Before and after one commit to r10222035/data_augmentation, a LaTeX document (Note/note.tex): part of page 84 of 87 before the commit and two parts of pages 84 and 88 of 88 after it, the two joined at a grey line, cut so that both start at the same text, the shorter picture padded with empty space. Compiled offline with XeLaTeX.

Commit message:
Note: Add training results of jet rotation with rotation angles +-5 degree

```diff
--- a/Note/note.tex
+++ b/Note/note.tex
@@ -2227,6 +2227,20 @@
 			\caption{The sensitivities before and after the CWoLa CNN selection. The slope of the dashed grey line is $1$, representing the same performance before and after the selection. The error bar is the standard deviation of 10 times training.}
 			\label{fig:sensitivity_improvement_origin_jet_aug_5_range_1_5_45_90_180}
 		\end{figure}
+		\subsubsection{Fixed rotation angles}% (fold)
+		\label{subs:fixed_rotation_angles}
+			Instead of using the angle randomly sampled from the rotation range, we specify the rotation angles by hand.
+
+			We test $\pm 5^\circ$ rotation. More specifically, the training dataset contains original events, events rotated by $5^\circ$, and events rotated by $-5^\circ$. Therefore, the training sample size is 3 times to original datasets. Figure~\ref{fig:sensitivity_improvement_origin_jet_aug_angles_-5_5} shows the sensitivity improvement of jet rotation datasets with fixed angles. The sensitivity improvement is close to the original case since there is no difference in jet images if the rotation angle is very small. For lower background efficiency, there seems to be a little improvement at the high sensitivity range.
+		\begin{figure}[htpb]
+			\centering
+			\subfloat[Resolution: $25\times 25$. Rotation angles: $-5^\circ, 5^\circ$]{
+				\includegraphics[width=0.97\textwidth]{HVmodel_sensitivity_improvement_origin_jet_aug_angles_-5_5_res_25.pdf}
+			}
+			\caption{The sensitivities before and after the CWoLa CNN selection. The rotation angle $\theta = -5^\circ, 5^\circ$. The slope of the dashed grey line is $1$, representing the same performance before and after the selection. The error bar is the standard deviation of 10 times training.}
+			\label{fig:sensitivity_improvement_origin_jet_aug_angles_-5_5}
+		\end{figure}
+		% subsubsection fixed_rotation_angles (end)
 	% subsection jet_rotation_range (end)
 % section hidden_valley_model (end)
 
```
+ + +
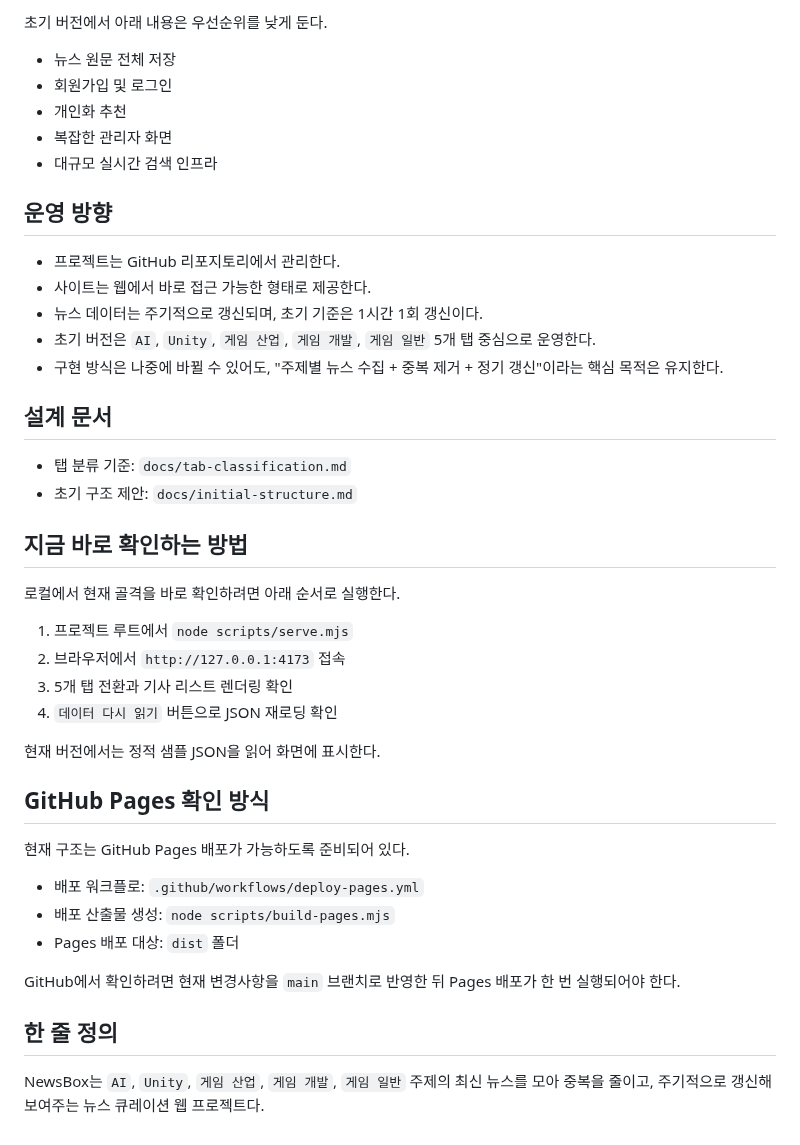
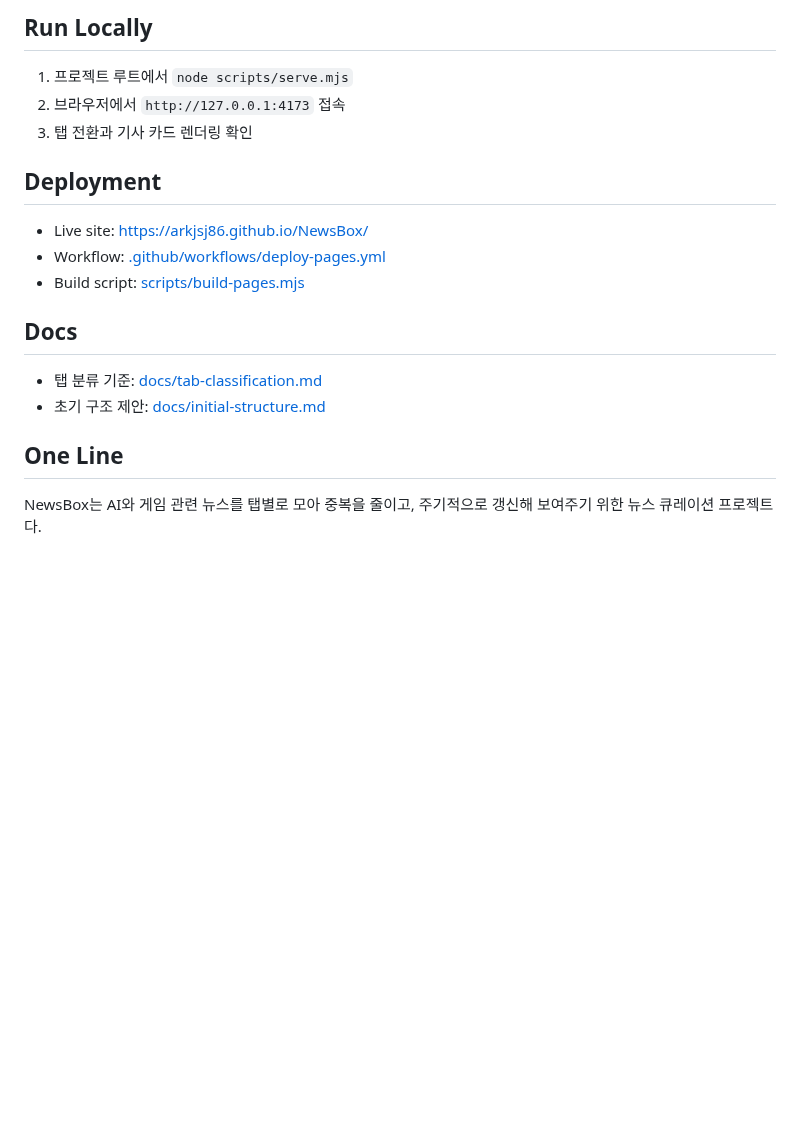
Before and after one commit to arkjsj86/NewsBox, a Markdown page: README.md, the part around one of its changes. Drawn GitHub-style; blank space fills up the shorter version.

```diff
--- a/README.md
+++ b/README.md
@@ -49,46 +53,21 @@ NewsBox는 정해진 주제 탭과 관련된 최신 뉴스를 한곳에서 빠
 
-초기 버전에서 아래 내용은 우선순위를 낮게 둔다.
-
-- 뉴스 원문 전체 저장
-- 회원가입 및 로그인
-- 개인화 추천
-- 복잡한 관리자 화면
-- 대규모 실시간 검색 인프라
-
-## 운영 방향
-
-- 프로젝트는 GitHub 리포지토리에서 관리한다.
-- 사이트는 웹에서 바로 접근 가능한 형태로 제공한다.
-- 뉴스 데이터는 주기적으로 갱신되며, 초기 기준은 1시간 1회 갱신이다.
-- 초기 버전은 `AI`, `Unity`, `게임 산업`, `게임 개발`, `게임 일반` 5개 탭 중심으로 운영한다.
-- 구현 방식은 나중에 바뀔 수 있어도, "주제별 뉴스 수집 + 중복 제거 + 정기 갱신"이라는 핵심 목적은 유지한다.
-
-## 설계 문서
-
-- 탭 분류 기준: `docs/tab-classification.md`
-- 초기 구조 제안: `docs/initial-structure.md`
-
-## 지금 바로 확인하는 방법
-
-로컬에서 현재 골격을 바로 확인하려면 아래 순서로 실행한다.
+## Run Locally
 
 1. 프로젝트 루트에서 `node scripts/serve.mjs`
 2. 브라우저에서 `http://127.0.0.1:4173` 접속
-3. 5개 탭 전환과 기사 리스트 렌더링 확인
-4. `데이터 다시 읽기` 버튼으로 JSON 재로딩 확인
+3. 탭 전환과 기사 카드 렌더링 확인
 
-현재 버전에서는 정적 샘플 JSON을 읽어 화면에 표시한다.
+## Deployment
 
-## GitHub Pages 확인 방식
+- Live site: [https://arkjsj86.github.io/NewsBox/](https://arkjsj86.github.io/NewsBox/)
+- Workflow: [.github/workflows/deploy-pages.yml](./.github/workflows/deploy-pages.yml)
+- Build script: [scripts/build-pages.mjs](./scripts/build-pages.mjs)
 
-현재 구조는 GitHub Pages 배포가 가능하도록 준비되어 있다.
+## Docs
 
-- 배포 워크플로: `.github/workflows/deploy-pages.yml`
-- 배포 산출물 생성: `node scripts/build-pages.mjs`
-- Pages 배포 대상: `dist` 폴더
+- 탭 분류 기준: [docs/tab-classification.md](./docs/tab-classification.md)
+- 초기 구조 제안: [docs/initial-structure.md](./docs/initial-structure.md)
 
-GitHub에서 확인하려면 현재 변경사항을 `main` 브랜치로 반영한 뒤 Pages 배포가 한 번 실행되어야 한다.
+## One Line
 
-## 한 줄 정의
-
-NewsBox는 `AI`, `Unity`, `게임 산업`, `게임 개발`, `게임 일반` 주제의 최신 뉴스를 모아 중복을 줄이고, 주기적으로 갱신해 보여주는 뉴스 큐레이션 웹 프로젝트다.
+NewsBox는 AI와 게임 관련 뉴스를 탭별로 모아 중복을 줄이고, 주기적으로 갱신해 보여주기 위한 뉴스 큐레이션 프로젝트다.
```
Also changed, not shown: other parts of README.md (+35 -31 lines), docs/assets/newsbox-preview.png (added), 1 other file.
+ + +
Check which lines of the entries hold the word "label", then please give only how many there are.

ANSWER BOX →
3